#### [Required work]
Where the string "height" shows up in a line of the records, copy that line.

═══ Supplied records

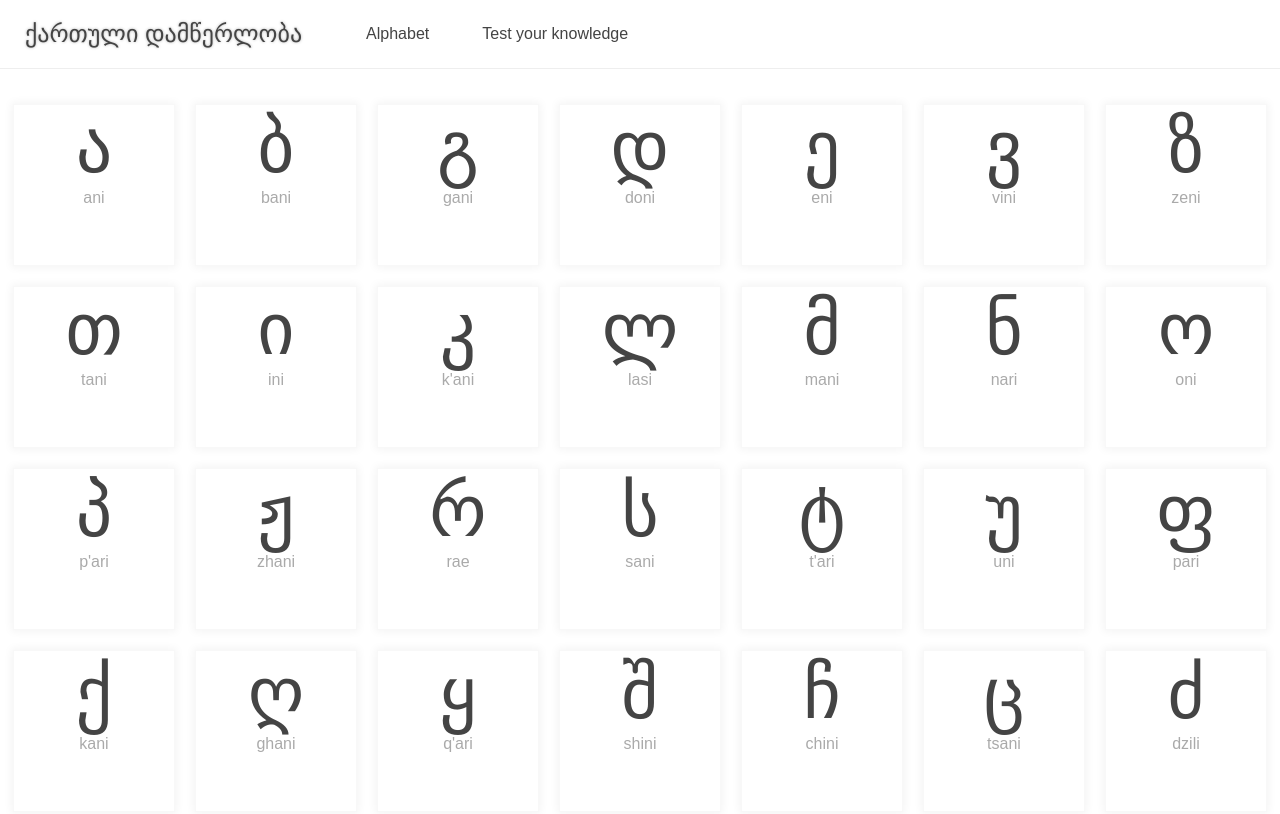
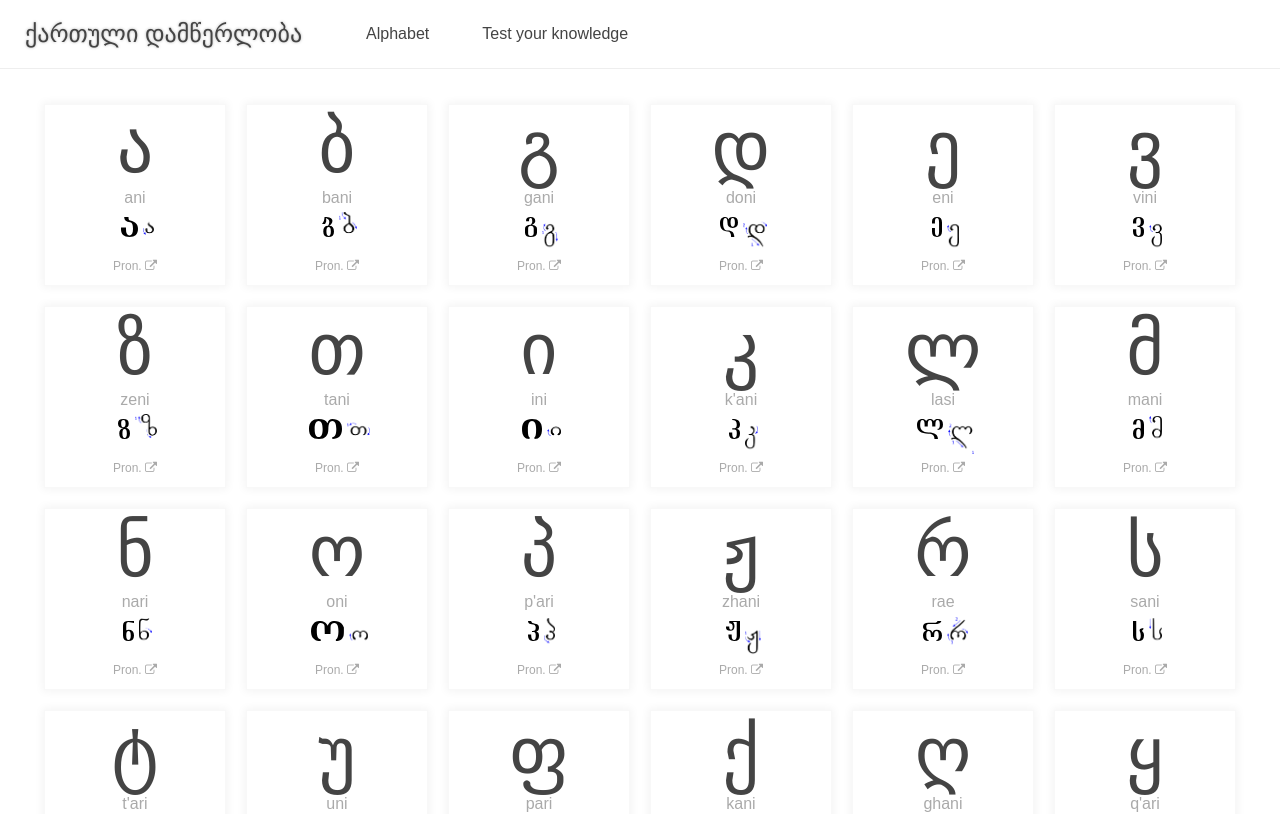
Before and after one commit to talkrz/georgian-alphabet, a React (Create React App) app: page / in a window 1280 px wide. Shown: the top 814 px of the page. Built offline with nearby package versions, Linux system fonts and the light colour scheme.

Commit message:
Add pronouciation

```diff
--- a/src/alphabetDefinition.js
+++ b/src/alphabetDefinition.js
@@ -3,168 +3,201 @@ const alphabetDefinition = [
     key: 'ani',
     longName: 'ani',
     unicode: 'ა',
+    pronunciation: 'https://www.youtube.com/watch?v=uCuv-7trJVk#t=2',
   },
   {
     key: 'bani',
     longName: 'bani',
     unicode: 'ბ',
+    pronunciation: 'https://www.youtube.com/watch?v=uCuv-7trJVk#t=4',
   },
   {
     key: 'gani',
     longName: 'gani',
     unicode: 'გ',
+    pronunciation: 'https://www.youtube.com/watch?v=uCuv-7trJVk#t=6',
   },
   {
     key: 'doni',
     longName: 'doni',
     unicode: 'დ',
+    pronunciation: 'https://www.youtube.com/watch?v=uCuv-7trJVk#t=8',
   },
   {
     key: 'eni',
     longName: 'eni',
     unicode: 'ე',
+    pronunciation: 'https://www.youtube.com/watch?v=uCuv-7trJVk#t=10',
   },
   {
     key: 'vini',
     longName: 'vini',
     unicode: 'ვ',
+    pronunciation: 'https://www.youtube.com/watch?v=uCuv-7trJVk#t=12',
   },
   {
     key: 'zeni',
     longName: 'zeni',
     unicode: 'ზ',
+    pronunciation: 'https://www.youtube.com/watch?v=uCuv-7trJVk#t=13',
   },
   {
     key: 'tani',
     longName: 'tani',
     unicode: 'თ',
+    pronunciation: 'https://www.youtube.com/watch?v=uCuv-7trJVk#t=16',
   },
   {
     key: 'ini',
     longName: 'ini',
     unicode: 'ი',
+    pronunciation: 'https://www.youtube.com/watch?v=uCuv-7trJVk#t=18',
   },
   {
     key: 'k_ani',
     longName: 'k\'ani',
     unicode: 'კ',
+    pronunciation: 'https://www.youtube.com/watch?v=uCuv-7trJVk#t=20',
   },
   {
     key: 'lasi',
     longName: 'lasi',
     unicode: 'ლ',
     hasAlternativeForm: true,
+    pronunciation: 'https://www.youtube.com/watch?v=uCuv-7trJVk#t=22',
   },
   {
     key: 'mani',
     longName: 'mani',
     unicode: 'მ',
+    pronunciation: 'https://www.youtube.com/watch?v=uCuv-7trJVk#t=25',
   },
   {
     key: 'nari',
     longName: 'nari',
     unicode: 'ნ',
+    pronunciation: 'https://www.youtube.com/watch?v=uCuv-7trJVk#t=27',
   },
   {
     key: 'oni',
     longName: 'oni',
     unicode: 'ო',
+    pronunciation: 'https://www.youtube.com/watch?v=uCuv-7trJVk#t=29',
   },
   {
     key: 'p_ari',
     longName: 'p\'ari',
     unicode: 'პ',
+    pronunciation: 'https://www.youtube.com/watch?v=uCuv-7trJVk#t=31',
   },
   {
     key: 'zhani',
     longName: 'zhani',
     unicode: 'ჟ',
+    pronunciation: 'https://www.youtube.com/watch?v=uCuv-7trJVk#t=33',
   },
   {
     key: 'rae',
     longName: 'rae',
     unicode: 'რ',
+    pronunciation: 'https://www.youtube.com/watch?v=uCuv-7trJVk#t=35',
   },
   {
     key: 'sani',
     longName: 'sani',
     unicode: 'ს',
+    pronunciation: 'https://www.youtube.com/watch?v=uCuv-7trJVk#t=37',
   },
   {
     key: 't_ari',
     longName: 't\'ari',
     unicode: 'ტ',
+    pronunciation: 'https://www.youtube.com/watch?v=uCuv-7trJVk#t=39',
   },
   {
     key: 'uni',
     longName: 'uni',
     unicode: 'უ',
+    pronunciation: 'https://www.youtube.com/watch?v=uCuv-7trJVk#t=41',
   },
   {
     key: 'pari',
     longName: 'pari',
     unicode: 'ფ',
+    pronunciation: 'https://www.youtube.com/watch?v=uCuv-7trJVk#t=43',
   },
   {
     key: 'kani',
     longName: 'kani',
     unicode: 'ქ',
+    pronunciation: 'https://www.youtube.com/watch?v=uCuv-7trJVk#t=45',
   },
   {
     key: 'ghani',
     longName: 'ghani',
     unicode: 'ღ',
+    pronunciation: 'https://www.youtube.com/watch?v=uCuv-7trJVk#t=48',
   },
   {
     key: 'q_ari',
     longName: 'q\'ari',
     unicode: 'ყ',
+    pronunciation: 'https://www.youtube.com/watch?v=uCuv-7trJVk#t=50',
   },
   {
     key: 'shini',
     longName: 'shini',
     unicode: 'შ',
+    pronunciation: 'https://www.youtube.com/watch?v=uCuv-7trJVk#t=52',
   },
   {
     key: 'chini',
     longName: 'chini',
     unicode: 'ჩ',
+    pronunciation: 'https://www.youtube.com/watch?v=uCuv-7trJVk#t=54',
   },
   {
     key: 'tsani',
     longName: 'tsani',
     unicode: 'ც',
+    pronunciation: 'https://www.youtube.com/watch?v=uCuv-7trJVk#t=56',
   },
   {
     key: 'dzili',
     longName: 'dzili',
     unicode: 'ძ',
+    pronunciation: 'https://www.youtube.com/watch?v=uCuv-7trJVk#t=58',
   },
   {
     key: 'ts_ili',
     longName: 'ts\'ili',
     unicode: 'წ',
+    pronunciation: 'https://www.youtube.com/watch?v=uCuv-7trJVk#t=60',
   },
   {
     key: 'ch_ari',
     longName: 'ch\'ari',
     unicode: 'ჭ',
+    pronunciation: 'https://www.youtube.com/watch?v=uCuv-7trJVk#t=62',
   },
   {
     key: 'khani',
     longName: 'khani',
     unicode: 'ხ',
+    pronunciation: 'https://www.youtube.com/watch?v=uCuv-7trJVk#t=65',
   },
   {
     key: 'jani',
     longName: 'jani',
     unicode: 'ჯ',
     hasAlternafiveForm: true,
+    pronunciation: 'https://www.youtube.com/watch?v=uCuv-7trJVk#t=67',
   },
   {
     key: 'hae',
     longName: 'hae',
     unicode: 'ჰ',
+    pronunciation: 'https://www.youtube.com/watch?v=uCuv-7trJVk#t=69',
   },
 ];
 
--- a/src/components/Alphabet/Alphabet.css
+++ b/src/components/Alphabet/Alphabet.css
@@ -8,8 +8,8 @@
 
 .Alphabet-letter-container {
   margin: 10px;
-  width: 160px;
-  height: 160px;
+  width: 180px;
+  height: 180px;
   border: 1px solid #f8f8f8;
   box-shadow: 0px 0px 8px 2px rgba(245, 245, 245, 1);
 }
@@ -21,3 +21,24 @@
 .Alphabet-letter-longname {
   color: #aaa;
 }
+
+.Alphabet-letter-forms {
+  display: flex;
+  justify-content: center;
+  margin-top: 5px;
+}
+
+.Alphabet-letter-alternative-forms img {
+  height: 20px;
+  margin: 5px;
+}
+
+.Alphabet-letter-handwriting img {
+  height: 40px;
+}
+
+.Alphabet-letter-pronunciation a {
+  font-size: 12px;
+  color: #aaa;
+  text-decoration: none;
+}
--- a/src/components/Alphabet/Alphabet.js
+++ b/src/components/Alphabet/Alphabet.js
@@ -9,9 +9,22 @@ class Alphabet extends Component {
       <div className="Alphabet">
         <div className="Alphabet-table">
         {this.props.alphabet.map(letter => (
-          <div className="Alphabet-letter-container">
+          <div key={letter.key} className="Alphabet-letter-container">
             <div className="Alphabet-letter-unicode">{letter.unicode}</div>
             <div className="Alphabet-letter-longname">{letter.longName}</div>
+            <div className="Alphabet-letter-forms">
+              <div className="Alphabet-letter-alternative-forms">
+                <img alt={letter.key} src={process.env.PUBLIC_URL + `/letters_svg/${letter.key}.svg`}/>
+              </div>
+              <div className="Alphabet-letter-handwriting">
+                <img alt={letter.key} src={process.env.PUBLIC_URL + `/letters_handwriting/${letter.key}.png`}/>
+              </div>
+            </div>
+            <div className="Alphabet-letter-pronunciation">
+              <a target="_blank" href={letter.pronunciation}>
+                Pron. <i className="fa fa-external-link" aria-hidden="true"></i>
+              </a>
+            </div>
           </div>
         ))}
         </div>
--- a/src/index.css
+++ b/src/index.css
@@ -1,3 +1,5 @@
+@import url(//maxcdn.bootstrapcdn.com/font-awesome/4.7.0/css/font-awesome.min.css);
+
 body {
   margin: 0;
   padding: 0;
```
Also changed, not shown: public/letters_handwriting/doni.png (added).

══════
═══ Supplied records

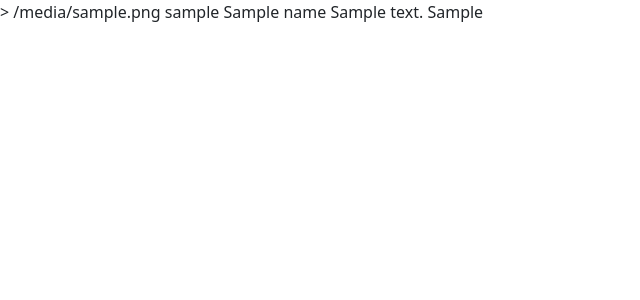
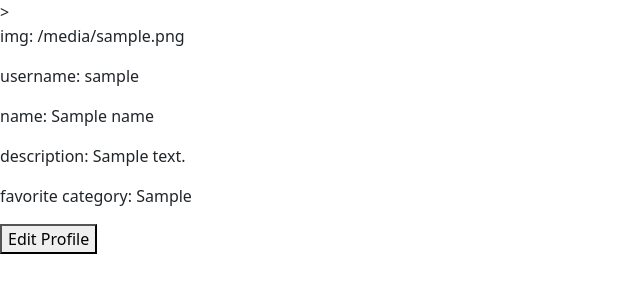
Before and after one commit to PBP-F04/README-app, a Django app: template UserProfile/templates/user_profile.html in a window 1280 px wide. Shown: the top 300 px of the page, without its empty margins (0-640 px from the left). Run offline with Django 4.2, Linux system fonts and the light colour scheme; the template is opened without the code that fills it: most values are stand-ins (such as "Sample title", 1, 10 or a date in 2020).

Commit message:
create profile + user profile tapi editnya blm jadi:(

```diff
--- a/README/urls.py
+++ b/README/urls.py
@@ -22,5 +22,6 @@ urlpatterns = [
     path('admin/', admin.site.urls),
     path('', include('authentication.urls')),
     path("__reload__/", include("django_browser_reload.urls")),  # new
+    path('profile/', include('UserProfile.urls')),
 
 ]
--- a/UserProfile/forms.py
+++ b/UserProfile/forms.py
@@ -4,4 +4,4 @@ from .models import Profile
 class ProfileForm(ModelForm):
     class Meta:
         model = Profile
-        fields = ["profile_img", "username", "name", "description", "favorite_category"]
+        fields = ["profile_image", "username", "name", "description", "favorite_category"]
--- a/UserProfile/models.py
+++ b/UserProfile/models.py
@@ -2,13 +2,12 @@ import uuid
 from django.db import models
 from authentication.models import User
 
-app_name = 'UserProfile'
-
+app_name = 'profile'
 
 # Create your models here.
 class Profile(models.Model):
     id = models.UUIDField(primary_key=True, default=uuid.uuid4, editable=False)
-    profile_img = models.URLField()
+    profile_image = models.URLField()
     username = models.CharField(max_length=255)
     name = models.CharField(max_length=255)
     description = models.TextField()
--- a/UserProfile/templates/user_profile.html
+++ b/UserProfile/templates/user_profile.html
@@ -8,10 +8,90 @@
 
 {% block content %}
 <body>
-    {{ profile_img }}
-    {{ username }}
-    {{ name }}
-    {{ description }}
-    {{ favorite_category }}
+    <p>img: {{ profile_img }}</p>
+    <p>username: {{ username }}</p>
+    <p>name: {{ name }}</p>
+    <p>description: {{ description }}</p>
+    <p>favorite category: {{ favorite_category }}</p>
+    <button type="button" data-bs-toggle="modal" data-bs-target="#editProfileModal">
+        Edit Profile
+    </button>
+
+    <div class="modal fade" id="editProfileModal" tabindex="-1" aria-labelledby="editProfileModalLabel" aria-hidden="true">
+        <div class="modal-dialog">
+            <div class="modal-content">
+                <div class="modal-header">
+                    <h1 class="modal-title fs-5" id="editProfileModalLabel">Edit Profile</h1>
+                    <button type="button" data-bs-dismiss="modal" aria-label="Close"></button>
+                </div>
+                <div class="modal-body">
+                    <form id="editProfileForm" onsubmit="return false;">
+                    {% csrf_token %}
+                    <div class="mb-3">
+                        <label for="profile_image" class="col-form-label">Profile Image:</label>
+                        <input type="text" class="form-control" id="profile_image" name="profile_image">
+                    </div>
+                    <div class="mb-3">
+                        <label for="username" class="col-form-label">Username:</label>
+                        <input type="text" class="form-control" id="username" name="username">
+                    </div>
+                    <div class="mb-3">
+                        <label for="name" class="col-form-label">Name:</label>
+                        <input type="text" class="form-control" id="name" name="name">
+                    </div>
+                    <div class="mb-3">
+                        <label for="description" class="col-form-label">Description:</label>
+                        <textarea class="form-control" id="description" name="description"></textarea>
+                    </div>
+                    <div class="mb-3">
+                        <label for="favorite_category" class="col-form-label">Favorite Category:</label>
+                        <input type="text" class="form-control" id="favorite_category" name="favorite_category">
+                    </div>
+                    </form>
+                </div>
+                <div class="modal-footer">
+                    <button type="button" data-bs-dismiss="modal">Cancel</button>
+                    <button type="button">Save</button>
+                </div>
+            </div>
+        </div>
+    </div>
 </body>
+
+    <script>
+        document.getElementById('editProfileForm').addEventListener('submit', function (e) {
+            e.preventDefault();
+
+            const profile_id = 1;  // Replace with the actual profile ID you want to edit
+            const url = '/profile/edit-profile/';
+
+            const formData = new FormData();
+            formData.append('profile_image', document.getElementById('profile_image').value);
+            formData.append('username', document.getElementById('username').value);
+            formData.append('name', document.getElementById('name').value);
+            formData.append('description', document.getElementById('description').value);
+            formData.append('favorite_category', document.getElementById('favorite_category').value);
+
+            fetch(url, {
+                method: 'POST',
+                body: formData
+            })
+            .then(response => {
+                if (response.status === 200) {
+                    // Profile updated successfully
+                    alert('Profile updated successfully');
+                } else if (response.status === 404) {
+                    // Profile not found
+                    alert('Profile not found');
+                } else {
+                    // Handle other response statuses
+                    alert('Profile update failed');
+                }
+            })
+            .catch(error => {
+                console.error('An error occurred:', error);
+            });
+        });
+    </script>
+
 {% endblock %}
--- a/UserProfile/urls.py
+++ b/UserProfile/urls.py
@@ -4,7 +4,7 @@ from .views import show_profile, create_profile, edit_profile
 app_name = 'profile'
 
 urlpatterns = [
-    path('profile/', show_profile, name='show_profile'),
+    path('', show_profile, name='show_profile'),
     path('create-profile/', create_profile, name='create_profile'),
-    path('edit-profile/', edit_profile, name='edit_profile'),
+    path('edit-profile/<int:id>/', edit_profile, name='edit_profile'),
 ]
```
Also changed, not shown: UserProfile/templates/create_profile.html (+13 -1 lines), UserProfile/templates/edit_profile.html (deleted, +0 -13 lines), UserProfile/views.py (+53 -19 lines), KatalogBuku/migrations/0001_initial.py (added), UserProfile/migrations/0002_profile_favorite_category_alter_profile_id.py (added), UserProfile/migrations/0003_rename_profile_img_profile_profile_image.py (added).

══════

#### [Response to this exercise]
-  height: 160px;
+  height: 180px;
+  height: 20px;
+  height: 40px;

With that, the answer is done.